* _WHAT YOU SHOULD DO_:
Omitting all images, give the entries that follow again exactly as they read.

* _Image comparison data_:
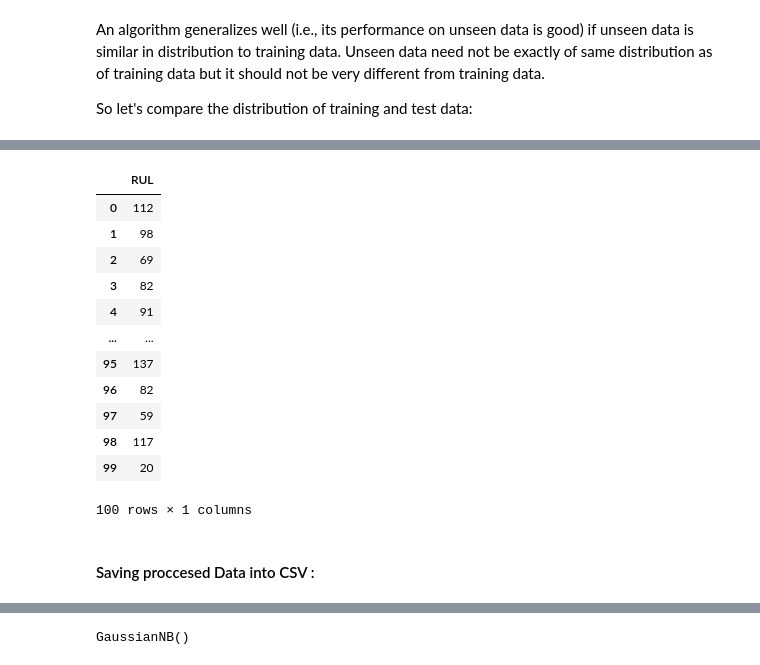
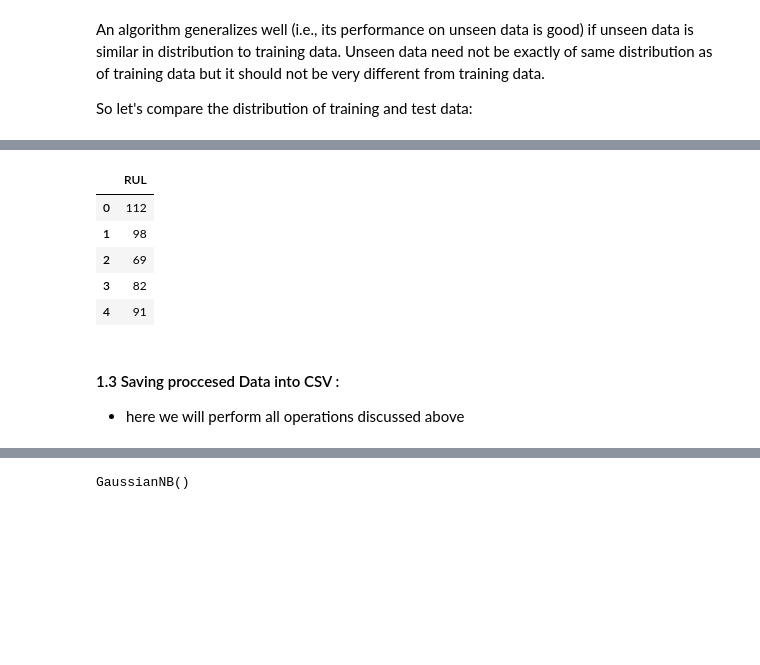
Before and after one commit to Vinayakmane47/NASA-turbofan-ML-Project-AIOPS, a Jupyter notebook: EDA_FE_Training.ipynb, the cells around one changed output, grey strips where cells are left out. Saved outputs shown, nothing was run; the diff lists cells and outputs as text; code cells hidden in the pictures; blank space fills up the shorter version.

```diff
--- a/EDA_FE_Training.ipynb
+++ b/EDA_FE_Training.ipynb
@@ -132,19 +121,12 @@ df_test1
 # %%
-df_RUL1
+df_RUL1.head()
 # %% [output]
 |  | RUL |
 | 0 | 112 |
 | 1 | 98 |
 | 2 | 69 |
 | 3 | 82 |
 | 4 | 91 |
-| ... | ... |
-| 95 | 137 |
-| 96 | 82 |
-| 97 | 59 |
-| 98 | 117 |
-| 99 | 20 |
-100 rows × 1 columns
 # %%
 ## Creating function for adding  RUL in  train dataset :
 def adding_RUL_col_train(df_train):
@@ -170,7 +152,8 @@ def adding_RUL_col_test(df_test , df_RUL):
 # %%
 df_test1 = adding_RUL_col_test(df_test=df_test1 , df_RUL=df_RUL1)
 # %% [markdown]
-#### Saving proccesed Data into CSV :
+#### 1.3 Saving proccesed Data into CSV :
+- here we will perform all operations discussed above
 # %%
 ### Function for saving files into CSV :
 def saving_to_csv(df , file_no , file_type):
```
Also changed, not shown: parts of 83 cells of this notebook.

* _ANSWER BELOW_:
Before and after one commit to Vinayakmane47/NASA-turbofan-ML-Project-AIOPS, a Jupyter notebook: EDA_FE_Training.ipynb, the cells around one changed output, grey strips where cells are left out. Saved outputs shown, nothing was run; the diff lists cells and outputs as text; code cells hidden in the pictures; blank space fills up the shorter version.

```diff
--- a/EDA_FE_Training.ipynb
+++ b/EDA_FE_Training.ipynb
@@ -132,19 +121,12 @@ df_test1
 # %%
-df_RUL1
+df_RUL1.head()
 # %% [output]
 |  | RUL |
 | 0 | 112 |
 | 1 | 98 |
 | 2 | 69 |
 | 3 | 82 |
 | 4 | 91 |
-| ... | ... |
-| 95 | 137 |
-| 96 | 82 |
-| 97 | 59 |
-| 98 | 117 |
-| 99 | 20 |
-100 rows × 1 columns
 # %%
 ## Creating function for adding  RUL in  train dataset :
 def adding_RUL_col_train(df_train):
@@ -170,7 +152,8 @@ def adding_RUL_col_test(df_test , df_RUL):
 # %%
 df_test1 = adding_RUL_col_test(df_test=df_test1 , df_RUL=df_RUL1)
 # %% [markdown]
-#### Saving proccesed Data into CSV :
+#### 1.3 Saving proccesed Data into CSV :
+- here we will perform all operations discussed above
 # %%
 ### Function for saving files into CSV :
 def saving_to_csv(df , file_no , file_type):
```
Also changed, not shown: parts of 83 cells of this notebook.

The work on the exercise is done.